Task to carry out ::
Reproduce the records below exactly as shown.

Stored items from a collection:
━━━━━━
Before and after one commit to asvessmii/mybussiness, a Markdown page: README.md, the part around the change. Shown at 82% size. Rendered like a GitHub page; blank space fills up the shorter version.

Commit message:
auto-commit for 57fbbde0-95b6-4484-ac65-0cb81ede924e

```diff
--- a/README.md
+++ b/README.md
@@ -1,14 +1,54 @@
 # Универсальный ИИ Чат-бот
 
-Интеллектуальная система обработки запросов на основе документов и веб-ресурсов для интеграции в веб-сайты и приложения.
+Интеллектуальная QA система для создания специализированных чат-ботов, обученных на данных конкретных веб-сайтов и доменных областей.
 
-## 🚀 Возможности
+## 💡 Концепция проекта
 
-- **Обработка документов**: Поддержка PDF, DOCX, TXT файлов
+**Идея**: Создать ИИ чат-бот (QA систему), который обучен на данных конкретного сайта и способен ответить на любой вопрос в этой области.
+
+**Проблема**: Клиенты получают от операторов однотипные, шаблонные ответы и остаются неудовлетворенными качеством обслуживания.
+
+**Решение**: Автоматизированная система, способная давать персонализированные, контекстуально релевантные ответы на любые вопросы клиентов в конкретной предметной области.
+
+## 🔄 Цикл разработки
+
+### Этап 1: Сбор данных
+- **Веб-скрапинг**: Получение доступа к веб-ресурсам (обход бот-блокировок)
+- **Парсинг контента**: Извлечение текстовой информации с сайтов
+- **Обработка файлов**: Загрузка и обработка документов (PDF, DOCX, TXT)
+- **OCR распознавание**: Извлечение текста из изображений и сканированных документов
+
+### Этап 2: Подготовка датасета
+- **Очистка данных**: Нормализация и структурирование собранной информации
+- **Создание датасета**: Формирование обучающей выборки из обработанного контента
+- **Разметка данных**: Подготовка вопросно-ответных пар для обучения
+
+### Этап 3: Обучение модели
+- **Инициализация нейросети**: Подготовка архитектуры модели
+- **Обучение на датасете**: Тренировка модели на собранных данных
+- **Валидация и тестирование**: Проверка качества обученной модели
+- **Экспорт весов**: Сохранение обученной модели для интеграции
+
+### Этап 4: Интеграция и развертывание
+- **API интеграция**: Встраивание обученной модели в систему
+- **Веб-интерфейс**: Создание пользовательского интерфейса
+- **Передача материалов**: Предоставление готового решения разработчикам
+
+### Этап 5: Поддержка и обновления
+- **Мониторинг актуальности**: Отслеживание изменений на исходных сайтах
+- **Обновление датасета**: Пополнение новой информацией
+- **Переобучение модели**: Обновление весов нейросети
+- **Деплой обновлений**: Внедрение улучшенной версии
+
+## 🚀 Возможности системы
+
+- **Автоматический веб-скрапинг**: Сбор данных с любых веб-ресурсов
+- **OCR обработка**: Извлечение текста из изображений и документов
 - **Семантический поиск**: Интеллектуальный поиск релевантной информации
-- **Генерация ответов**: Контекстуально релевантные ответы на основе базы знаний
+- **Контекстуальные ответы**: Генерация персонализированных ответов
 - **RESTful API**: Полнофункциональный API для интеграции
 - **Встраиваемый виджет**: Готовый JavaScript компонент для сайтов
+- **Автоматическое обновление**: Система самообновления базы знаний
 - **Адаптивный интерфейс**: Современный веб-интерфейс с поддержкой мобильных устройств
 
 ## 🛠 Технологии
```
━━━━━━
Answer below ::
Before and after one commit to asvessmii/mybussiness, a Markdown page: README.md, the part around the change. Shown at 82% size. Rendered like a GitHub page; blank space fills up the shorter version.

Commit message:
auto-commit for 57fbbde0-95b6-4484-ac65-0cb81ede924e

```diff
--- a/README.md
+++ b/README.md
@@ -1,14 +1,54 @@
 # Универсальный ИИ Чат-бот
 
-Интеллектуальная система обработки запросов на основе документов и веб-ресурсов для интеграции в веб-сайты и приложения.
+Интеллектуальная QA система для создания специализированных чат-ботов, обученных на данных конкретных веб-сайтов и доменных областей.
 
-## 🚀 Возможности
+## 💡 Концепция проекта
 
-- **Обработка документов**: Поддержка PDF, DOCX, TXT файлов
+**Идея**: Создать ИИ чат-бот (QA систему), который обучен на данных конкретного сайта и способен ответить на любой вопрос в этой области.
+
+**Проблема**: Клиенты получают от операторов однотипные, шаблонные ответы и остаются неудовлетворенными качеством обслуживания.
+
+**Решение**: Автоматизированная система, способная давать персонализированные, контекстуально релевантные ответы на любые вопросы клиентов в конкретной предметной области.
+
+## 🔄 Цикл разработки
+
+### Этап 1: Сбор данных
+- **Веб-скрапинг**: Получение доступа к веб-ресурсам (обход бот-блокировок)
+- **Парсинг контента**: Извлечение текстовой информации с сайтов
+- **Обработка файлов**: Загрузка и обработка документов (PDF, DOCX, TXT)
+- **OCR распознавание**: Извлечение текста из изображений и сканированных документов
+
+### Этап 2: Подготовка датасета
+- **Очистка данных**: Нормализация и структурирование собранной информации
+- **Создание датасета**: Формирование обучающей выборки из обработанного контента
+- **Разметка данных**: Подготовка вопросно-ответных пар для обучения
+
+### Этап 3: Обучение модели
+- **Инициализация нейросети**: Подготовка архитектуры модели
+- **Обучение на датасете**: Тренировка модели на собранных данных
+- **Валидация и тестирование**: Проверка качества обученной модели
+- **Экспорт весов**: Сохранение обученной модели для интеграции
+
+### Этап 4: Интеграция и развертывание
+- **API интеграция**: Встраивание обученной модели в систему
+- **Веб-интерфейс**: Создание пользовательского интерфейса
+- **Передача материалов**: Предоставление готового решения разработчикам
+
+### Этап 5: Поддержка и обновления
+- **Мониторинг актуальности**: Отслеживание изменений на исходных сайтах
+- **Обновление датасета**: Пополнение новой информацией
+- **Переобучение модели**: Обновление весов нейросети
+- **Деплой обновлений**: Внедрение улучшенной версии
+
+## 🚀 Возможности системы
+
+- **Автоматический веб-скрапинг**: Сбор данных с любых веб-ресурсов
+- **OCR обработка**: Извлечение текста из изображений и документов
 - **Семантический поиск**: Интеллектуальный поиск релевантной информации
-- **Генерация ответов**: Контекстуально релевантные ответы на основе базы знаний
+- **Контекстуальные ответы**: Генерация персонализированных ответов
 - **RESTful API**: Полнофункциональный API для интеграции
 - **Встраиваемый виджет**: Готовый JavaScript компонент для сайтов
+- **Автоматическое обновление**: Система самообновления базы знаний
 - **Адаптивный интерфейс**: Современный веб-интерфейс с поддержкой мобильных устройств
 
 ## 🛠 Технологии
```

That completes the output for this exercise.